Began work on her piece at the Sculpture Lounge. Painted a different-colored base coat on six separate canvases.
Interviewed by students at the Department of Art and Information Design as part of a lecture by Professor Ishikawa Koji, at the Faculty of Design, Kyushu University.
Interviewed by art theory students as part of a lecture by Professor Ushiroshoji Masahiro, at the Faculty of Humanities, Kyushu University.
Appeared as guest on TV information show "Joho Wide Fukuoka Ichiban boshi", NHK (Japan Broadcast Corporation) Fukuoka.
Traveled to Tokyo. Attended symposium. "Modernism in Asia" at Mori Art Museum and visited the Museum of Contemporary Art, Tokyo among others.
Completed her six-piece art work.
Traveled to Kyoto..
Visited Art Space Chiyofuku, Kyosei no Sato and Ishibashi Museum of Art, all located in Fukuoka Prefecture.
Participated in lecture by Professor Ushiroshoji, speaking on the Indian economy, politics and culture and their roles in gender politics. Installed her six-piece art work at the Sculpture Lounge of the Museum.
Held first session of the lecture series "A Journey through Indian Art - Modernism to Post Modernism" at AJIBI Hall.
Traveled to Hiroshima to visit the Hiroshima Peace Memorial Museum, Naoshima Contemporary Art Museum and others.
Held second session of her lecture series.
Held the workshop "Myself and the Others" for nine elementary school children at the Tagawa Museum of Art.
Held third session of her lecture series.
"Winds of Artist in Residence 2004 Part 1" exhibition is held.

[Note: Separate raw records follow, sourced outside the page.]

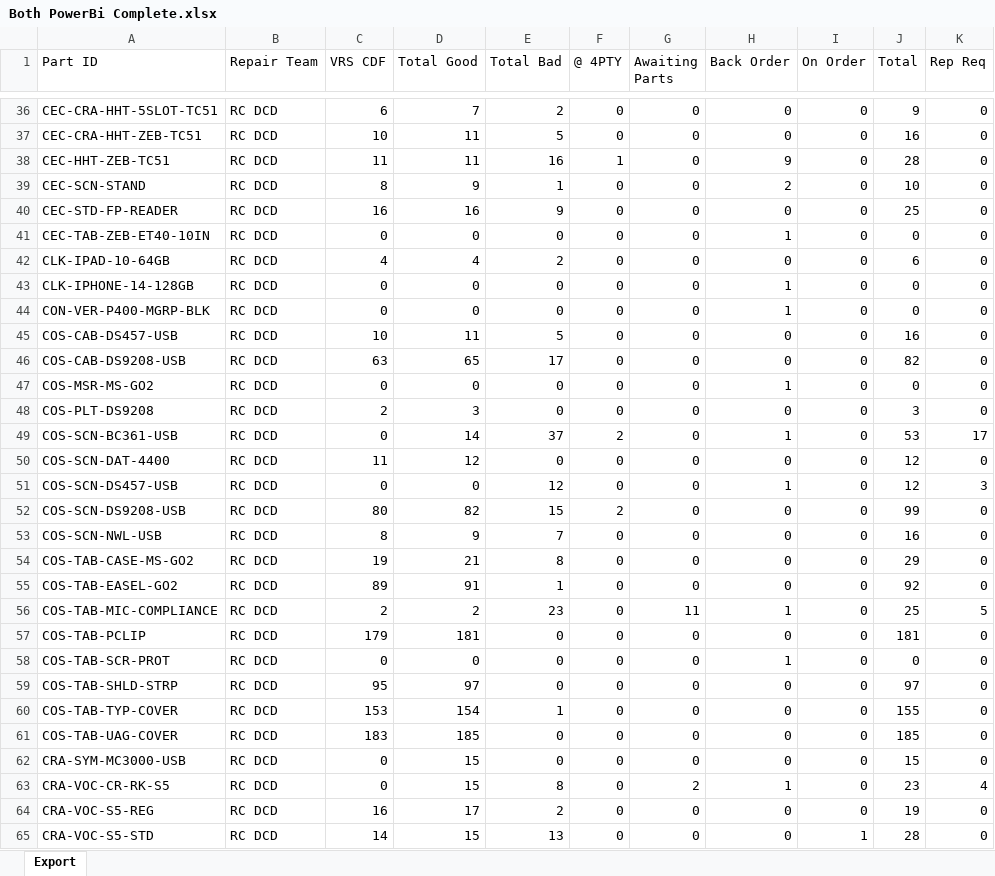
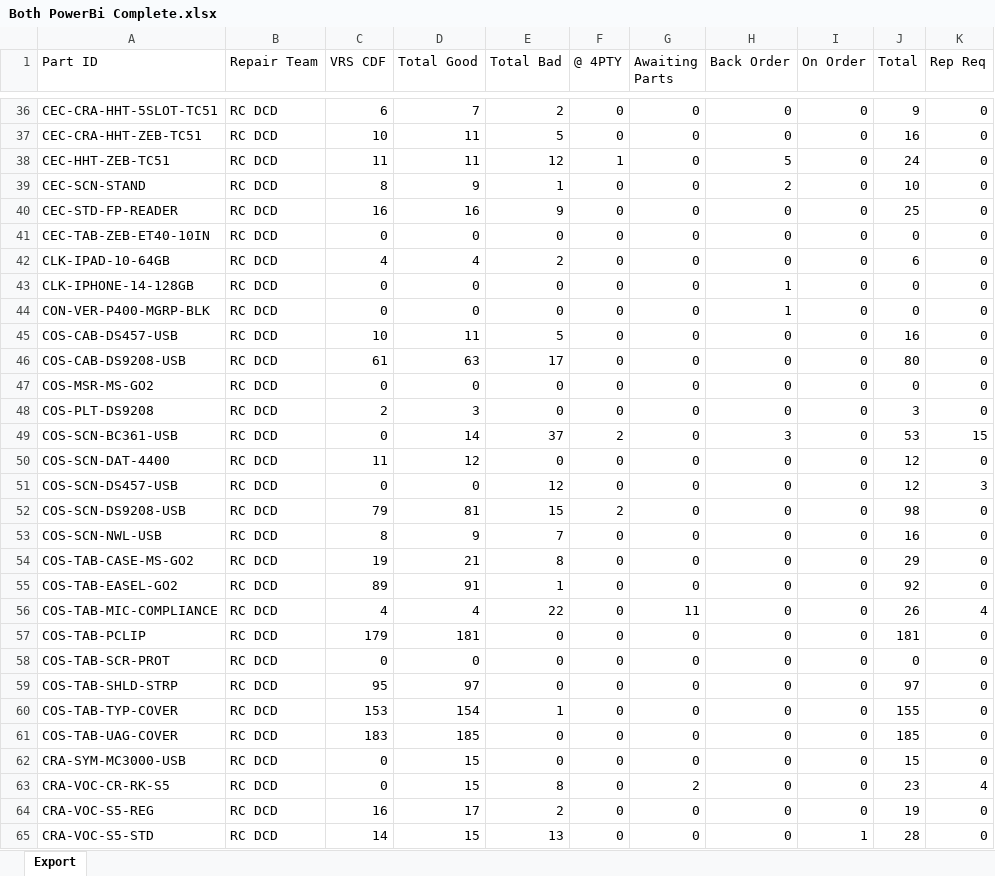
Before and after one commit to NotKamran07/dcd-priority-list, an Excel workbook: Both PowerBi Complete.xlsx, sheet Export, drawn as a sheet; only a part is shown, gaps mark what is left out; values as stored, in another font and other column widths than the file's, no borders; the diff covers the shown part only; the diff names each change by its address in the sheet, - before the commit and + after, or states it on an @@ line.

```diff
--- a/Both PowerBi Complete.xlsx (sheet Export)
+++ b/Both PowerBi Complete.xlsx (sheet Export)
-E38 (Total Bad): 16
+E38 (Total Bad): 12
-H38 (Back Order): 9
+H38 (Back Order): 5
-J38 (Total): 28
+J38 (Total): 24
-H41 (Back Order): 1
+H41 (Back Order): 0
-C46 (VRS CDF): 63
+C46 (VRS CDF): 61
-D46 (Total Good): 65
+D46 (Total Good): 63
-J46 (Total): 82
+J46 (Total): 80
-H47 (Back Order): 1
+H47 (Back Order): 0
-H49 (Back Order): 1
+H49 (Back Order): 3
-K49 (Rep Req): 17
+K49 (Rep Req): 15
-H51 (Back Order): 1
+H51 (Back Order): 0
-C52 (VRS CDF): 80
+C52 (VRS CDF): 79
-D52 (Total Good): 82
+D52 (Total Good): 81
-J52 (Total): 99
+J52 (Total): 98
-C56 (VRS CDF): 2
+C56 (VRS CDF): 4
-D56 (Total Good): 2
+D56 (Total Good): 4
-E56 (Total Bad): 23
+E56 (Total Bad): 22
-H56 (Back Order): 1
+H56 (Back Order): 0
-J56 (Total): 25
+J56 (Total): 26
-K56 (Rep Req): 5
+K56 (Rep Req): 4
-H58 (Back Order): 1
+H58 (Back Order): 0
-H63 (Back Order): 1
+H63 (Back Order): 0
```
Also changed, not shown: 323 edited cells elsewhere in this sheet, 1 other file.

Artist talks took place in front of the work, attended by many visitors who saw the work being made or helped in their production.
Rekha returned to India.